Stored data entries
● ● ●

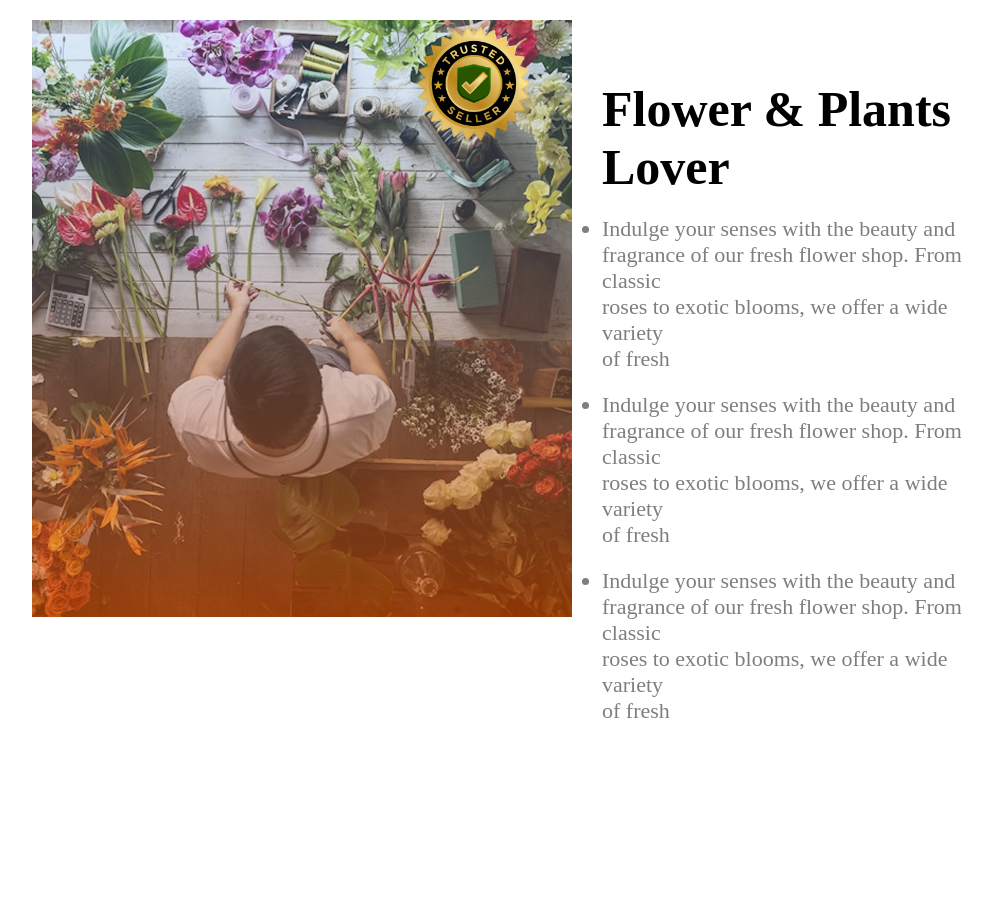
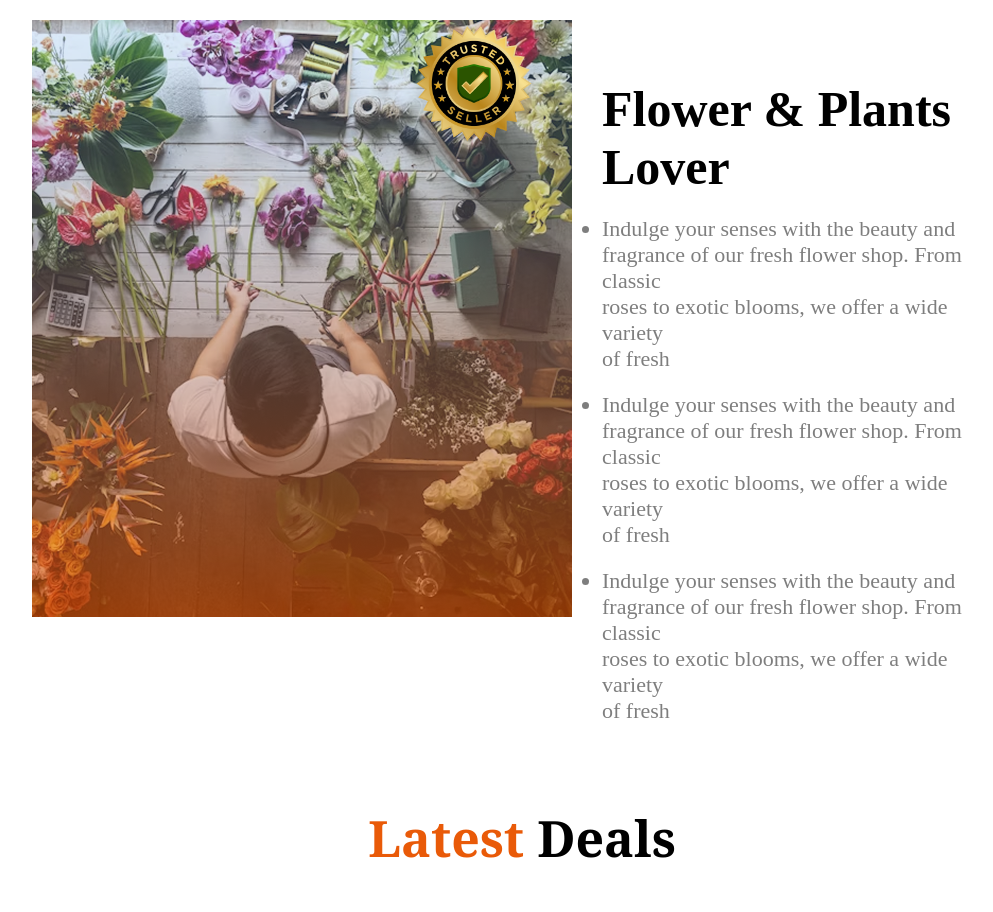
Before and after one commit to saimakhan1/B12A02-Responsive-Flowers, a plain HTML site: page index.html in a window 1280 px wide. Shown: the part 2107-3019 px from the top of the page, without its empty margins (118-1111 px from the left). Before the commit the page ends 2871 px from the top, so only its background shows below. Drawn offline with Linux system fonts and the light colour scheme.

Commit message:
latest-deals starts

```diff
--- a/css/style.css
+++ b/css/style.css
@@ -1,3 +1,5 @@
+@import url("https://fonts.googleapis.com/css2?family=Inter:ital,opsz,wght@0,14..32,100..900;1,14..32,100..900&family=Noto+Serif:ital,wght@0,100..900;1,100..900&family=Poppins:ital,wght@0,100;0,200;0,300;0,400;0,500;0,600;0,700;0,800;0,900;1,100;1,200;1,300;1,400;1,500;1,600;1,700;1,800;1,900&family=Raleway:ital,wght@0,100..900;1,100..900&display=swap");
+
 * {
   margin: 0;
   padding: 0;
@@ -136,6 +138,17 @@
   opacity: 0.5;
 }
 
+/******************Latest Deals Section***********************/
+.latest-deals {
+  text-align: center;
+}
+
+.latest-deals h1 {
+  font-size: 50px;
+  font-weight: bold;
+  font-family: "Noto Serif", serif;
+}
+
 /*******responsive design**************************************************/
 
 @media screen and (max-width: 576px) {
--- a/index.html
+++ b/index.html
@@ -180,6 +180,11 @@
         </ul>
       </div>
     </section>
+
+    <!--Latest Deals Section-->
+    <section class="latest-deals white">
+      <h1><span style="color: #e95a08">Latest </span> Deals</h1>
+    </section>
     <script src="js/script.js"></script>
   </body>
 </html>
```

● ● ●

-- Exercise goal --
Which lines in the records above contain the word "html"? Copy each one.

-- Task answer --
Before and after one commit to saimakhan1/B12A02-Responsive-Flowers, a plain HTML site: page index.html in a window 1280 px wide. Shown: the part 2107-3019 px from the top of the page, without its empty margins (118-1111 px from the left). Before the commit the page ends 2871 px from the top, so only its background shows below. Drawn offline with Linux system fonts and the light colour scheme.
--- a/index.html
+++ b/index.html
 </html>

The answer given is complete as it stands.